Preparing for Veterans Day: Casa Grande’s Art Contest Bridges Generations

As Veterans Day approaches in just a few weeks, the Casa Grande Veterans Day Parade committee is working diligently to make preparations. One of their prominent initiatives is the Casa Grande Veterans Day Art Contest, which targets local students from kindergarten to 12th grade.

Recently, members of the parade committee, including Kim Vandenberg, Clara Estrada, and Steve Corrao, visited the Boys & Girls Clubs of the Sun Corridor at the Community Recreation Center to generate interest in the competition among the youth.

In front of an eager and enthusiastic group of children, Vandenberg, Estrada, and Corrao elaborated on the art competition and the exciting prizes available for budding young artists.

Corrao, a Coast Guard veteran and the brain behind the art contest idea three years ago, engaged the kids with questions like “What do they think a veteran is?” and “Raise your hands if any family members have served.” The children enthusiastically raised their hands and posed questions, showcasing their genuine interest.

Corrao emphasized the importance of veterans connecting with school children to discuss their service to the country. He expressed pleasant surprise at the children’s enthusiasm when discussing veterans. He said, “They do have the interest, especially if they have a veteran in the family. If the kids don’t have a veteran in the family, I don’t think the idea is there. We’re not trying to influence them; we’re just trying to show these kids that veterans are out there. They (the children) make their own decision, but we want to let them know that veterans are out there and they did this for all of us and not just for themselves.”

Vandenberg was thrilled with the children’s response and was impressed by the many questions they had. She said, “It’s just wonderful to start instilling patriotism in their minds from a young age. We owe this idea to Steve because he’s the one who came up with this art contest a couple of years ago.
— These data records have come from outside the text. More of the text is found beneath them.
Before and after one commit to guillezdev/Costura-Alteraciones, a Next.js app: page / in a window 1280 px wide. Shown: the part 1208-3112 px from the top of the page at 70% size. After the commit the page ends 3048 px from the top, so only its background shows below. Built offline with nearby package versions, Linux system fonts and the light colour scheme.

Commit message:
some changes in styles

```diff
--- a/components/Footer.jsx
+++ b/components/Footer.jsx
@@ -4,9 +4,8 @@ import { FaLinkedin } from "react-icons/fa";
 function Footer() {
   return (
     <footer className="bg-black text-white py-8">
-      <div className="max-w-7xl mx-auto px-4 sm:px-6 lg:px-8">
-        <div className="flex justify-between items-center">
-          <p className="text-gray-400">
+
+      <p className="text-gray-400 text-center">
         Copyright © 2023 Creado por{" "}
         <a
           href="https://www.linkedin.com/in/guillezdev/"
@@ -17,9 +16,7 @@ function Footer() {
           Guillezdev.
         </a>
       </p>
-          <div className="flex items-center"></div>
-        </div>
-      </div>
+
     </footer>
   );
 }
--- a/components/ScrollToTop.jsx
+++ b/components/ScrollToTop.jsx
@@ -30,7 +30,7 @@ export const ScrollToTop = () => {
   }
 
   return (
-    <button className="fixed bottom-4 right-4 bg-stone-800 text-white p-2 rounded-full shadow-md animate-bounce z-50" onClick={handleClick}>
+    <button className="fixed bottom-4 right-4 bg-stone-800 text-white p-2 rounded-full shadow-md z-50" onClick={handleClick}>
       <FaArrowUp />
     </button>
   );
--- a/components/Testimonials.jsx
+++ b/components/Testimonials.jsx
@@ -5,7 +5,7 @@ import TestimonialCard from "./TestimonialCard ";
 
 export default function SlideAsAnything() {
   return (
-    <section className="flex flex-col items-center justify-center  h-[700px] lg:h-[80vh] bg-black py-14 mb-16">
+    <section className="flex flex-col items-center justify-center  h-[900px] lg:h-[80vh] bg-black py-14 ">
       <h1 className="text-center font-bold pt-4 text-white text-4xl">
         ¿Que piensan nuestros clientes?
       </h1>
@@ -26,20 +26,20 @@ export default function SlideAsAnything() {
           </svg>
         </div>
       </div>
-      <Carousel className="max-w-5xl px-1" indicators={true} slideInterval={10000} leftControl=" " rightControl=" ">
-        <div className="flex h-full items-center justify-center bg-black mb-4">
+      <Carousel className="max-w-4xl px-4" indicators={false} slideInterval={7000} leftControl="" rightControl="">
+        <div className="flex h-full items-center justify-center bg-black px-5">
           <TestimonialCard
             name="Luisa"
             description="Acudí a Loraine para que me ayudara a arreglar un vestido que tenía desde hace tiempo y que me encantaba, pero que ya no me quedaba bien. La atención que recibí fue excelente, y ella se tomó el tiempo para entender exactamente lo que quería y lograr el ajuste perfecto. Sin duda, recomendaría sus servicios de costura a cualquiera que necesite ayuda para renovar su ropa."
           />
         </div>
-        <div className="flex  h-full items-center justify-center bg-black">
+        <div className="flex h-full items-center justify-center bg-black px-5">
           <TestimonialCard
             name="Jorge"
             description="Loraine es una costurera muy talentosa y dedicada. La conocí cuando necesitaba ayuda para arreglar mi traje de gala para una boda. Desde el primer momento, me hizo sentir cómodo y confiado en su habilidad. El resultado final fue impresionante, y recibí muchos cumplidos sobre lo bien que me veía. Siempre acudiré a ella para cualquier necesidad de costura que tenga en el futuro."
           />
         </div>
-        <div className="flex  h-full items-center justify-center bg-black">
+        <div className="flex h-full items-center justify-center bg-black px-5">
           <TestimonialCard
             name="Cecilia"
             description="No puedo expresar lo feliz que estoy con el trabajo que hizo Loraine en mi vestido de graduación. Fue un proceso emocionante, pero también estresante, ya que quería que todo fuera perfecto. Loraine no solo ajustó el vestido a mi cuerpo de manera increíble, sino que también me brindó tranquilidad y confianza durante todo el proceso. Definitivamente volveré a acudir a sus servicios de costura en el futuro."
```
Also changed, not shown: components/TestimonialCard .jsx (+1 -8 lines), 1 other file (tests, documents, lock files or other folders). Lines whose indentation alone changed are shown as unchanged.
Just seeing the excitement on their faces – I think the younger group might not fully understand, but they were just excited to draw. It was heartening to see the interest, especially among the older kids who knew the branches in which their parents had served.”

The art contest features cash prizes in various age categories. Winners from kindergarten to fifth grade will receive $100 for first place, $50 for second, and $25 for third. For the higher grades, first place will receive $250, second $150, and third $75.

Artwork submissions can encompass drawings or paintings created with materials like pencils, charcoal, colored pencils, oil paints, or mixed media/collage.

Vandenberg mentioned that over the three years since the art competition’s inception, they have received many remarkable artworks. She recalled a touching submission from two sisters who each drew a family member – one drew their grandpa, and the other depicted their dad, both of whom were veterans from different eras. The sisters’ collaborative artwork was so outstanding that it was submitted for a Veterans of Foreign Wars state competition.

The judging of the artworks will take place immediately after the parade, and Corrao hopes that many of the children will attend the parade to make the experience even more engaging. He emphasized the importance of involving kids in the event, as he fears that future generations might forget the significance of honoring veterans. He remarked, “I noticed a concerning trend a few years ago, where it seemed like everyone was drifting away. I think that in just the two years we’ve been doing this, we’ve managed to rekindle interest among younger generations.”

Leave a Comment